- Wound cavity/entrance wound. Ya I hear all you expandable guys and girls getting excited. No doubt. The size of the entrance wound that can be engineered using an expandable head can far out do that of our standard fixed blade. Bigger and bigger fixed blade heads become less and less aerodynamic, to put it simply. This limits the ability for creating larger cutting diameters with a fixed blade.
- And this my friends is what I argue is the most important of all the factors when considering a broadhead. Exit wounds are where it’s at. Exit wounds make blood trails. And big bucks pile up at the end of blood trails. What makes for good penetration? Well that is all based on energy transfer. In the most basic form energy in the arrow is stored in the arrows speed together with its weight.
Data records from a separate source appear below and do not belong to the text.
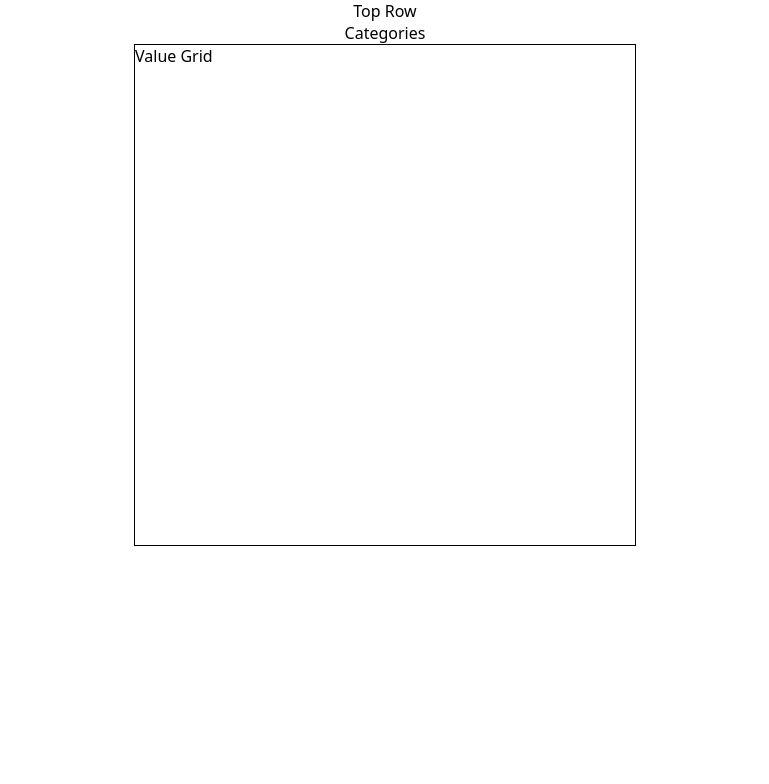
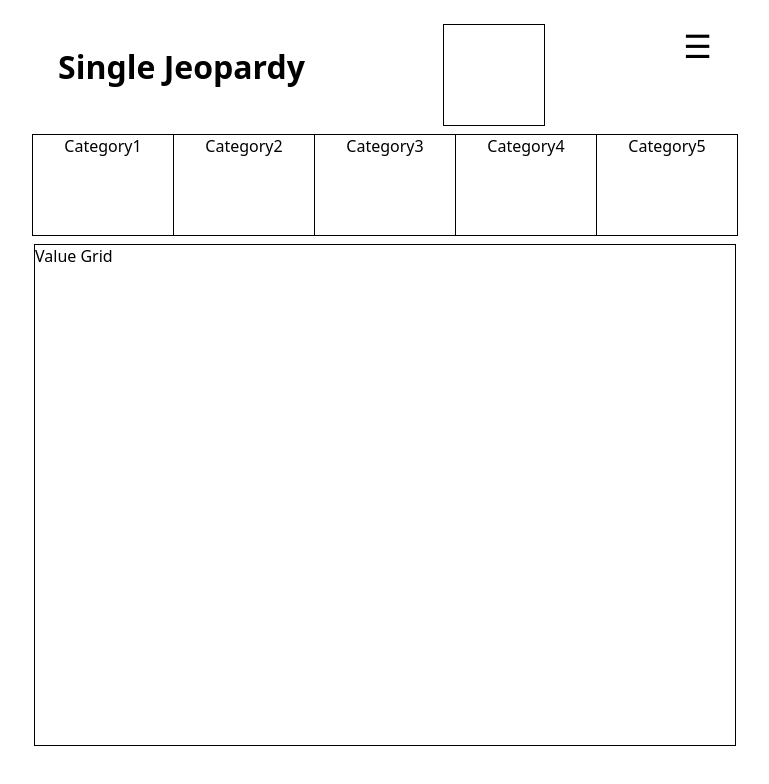
Before and after one commit to Ochoa-Projects/react-jeopardy, a Next.js app: page /gameboard in a window 1280 px wide. Shown: the top 784 px of the page, without its empty margins (255-1024 px from the left). Built offline with nearby package versions, Linux system fonts and the light colour scheme.

Commit message:
outline for top row and category row

```diff
--- a/components/PageContainer/styles.module.css
+++ b/components/PageContainer/styles.module.css
@@ -2,4 +2,5 @@
   display: flex;
   flex-direction: column;
   align-items: center;
+  margin: 24px;
 }
--- a/pages/gameboard/index.js
+++ b/pages/gameboard/index.js
@@ -2,12 +2,26 @@ import PageContainer from "../../components/PageContainer";
 import styles from "./styles.module.css";
 
 export default function Gameboard() {
-  const mockCategories = [];
+  const mockCategories = [
+    "Category1",
+    "Category2",
+    "Category3",
+    "Category4",
+    "Category5",
+  ];
 
   return (
     <PageContainer>
-      <div className={styles.topRow}>Top Row</div>
-      <div className={styles.categoryRow}>Categories</div>
+      <div className={styles.topRow}>
+        <h1>Single Jeopardy</h1>
+        <div className={styles.playerScores}></div>
+        <div className={styles.menuButton}>&#9776;</div>
+      </div>
+      <div className={styles.categoryRow}>
+        {mockCategories.map((category) => (
+          <div className={styles.categoryContainer}>{category}</div>
+        ))}
+      </div>
       <div className={styles.valueGrid}>Value Grid</div>
     </PageContainer>
   );
--- a/pages/gameboard/styles.module.css
+++ b/pages/gameboard/styles.module.css
@@ -1,6 +1,37 @@
 .valueGrid {
   display: grid;
-  grid-template-columns: repeat(5, 100px);
+  grid-template-columns: repeat(5, 140px);
   grid-template-rows: repeat(5, 100px);
   border: 1px solid black;
 }
+
+.topRow {
+  display: flex;
+  justify-content: space-around;
+  width: 792px;
+}
+
+.playerScores {
+  width: 100px;
+  height: 100px;
+  border: 1px solid black;
+}
+
+.menuButton {
+  font-size: xx-large;
+}
+
+.categoryRow {
+  display: flex;
+  margin: 8px;
+  border-bottom: 1px solid black;
+  border-top: 1px solid black;
+  border-right: 1px solid black;
+}
+
+.categoryContainer {
+  width: 140px;
+  height: 100px;
+  text-align: center;
+  border-left: 1px solid black;
+}
```
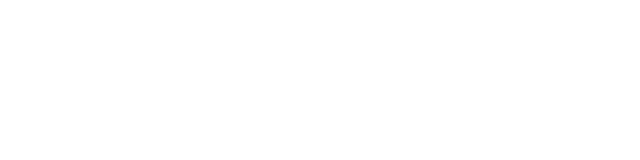
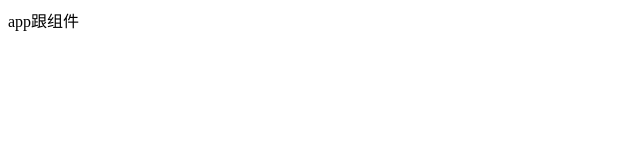
Before and after one commit to woqunimalegeb/heimatoutiao, a Vue app: page / in a window 1280 px wide. Shown: the top 160 px of the page, without its empty margins (0-640 px from the left). Built offline with nearby package versions, Linux system fonts and the light colour scheme.

Commit message:
完成项目的结构调整

```diff
--- a/src/App.vue
+++ b/src/App.vue
@@ -1,6 +1,6 @@
 <template>
-  <div>
-
+  <div id='app'>
+app跟组件
   </div>
 </template>
 
--- a/src/main.js
+++ b/src/main.js
@@ -2,7 +2,7 @@
 import App from './App.vue'
 import router from './router'
 import store from './store'
-
+import './styles/index.less'
 Vue.config.productionTip = false
 
 new Vue({
```
Also changed, not shown: src/styles/index.css (added), src/styles/index.less (added).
When then blades on an expandable deploy there is a loss of this energy. It’s a fact. We can’t escape physics unfortunately. Now when you shoot a high energy cross bow with heavier bolts or a heavy fast shooting compound setup this energy may be negligible. This fact however begs the question. Do I have what it takes?
And I my friends do not. I shoot a 58# bow with a 29” draw. 250 grain arrows and 100 grain broadheads. This all means that my kinetic energy is relatively low. I have come full circle. I started with fixed blade. Went to mechanicals for several years, and with a good deal of success I should add.
My main reason for switching to mechanicals in the first place was two fold. 1 – they are more accurate. I could confidently shoot further with a streamlined arrowhead that emulates the field tips I practice with. Wind plays less havoc on the compact design taking yet another variable out of the equation. 2 – they are more forgiving. What I mean by this is that with large cutting diameters leaving giant entrance wounds there is more room for error and a better chance of recovering a deer that was shot a little further back than intended.
So with this in mind why switch? Well back to penetration. You just can’t penetrate like you can with a fixed blade. Especially with a lower kinetic energy setup. I can affect the accuracy component. I shorten up my range. I don’t use a fixed blade that doesn’t come with a practice blade to tune my setup. With closer shots and confidence in my setup I never worry about needing that extra forgiveness.
In short for me it is all about penetration. When I use my cross bow the expandable is back in the equation because of the higher energy bolts are fired with. Otherwise I cannot over emphasize the importance of penetration. If you aren’t regularly getting pass troughs’ with your expandable then you need to rethink your setup.
If accuracy is your concern then try some different fixed blades until you find one that works and move your stand 10 yards closer to the deer trail.
I have been bow hunting since I was strong enough to load my Dad’s 140lb Astro Daco crossbow and have been in the woods hunting for much longer. I have learned so much since those early days. A great thing about hunting is that you are always learning. Furthermore since we have embarked on the hunt blog project my learning has evolved exponentially.
We have developed a successful blog and are excited about the forward progress we continue to make. Along with documenting our triumphs and defeats in type we are also entering into the world of filming our hunts. We have spent countless hours learning physics, software, and art of video production. We have also had the opportunity to be actively involved in field testing a number of products for a developing hunting company.
We are grateful for all our readers who have enjoyed watching the growth of our blog and are excited to bring them into the future with us. I hope you enjoyed the post and that you continue to write to us with your hunting stories to help us learn with you. As always we appreciate your comments!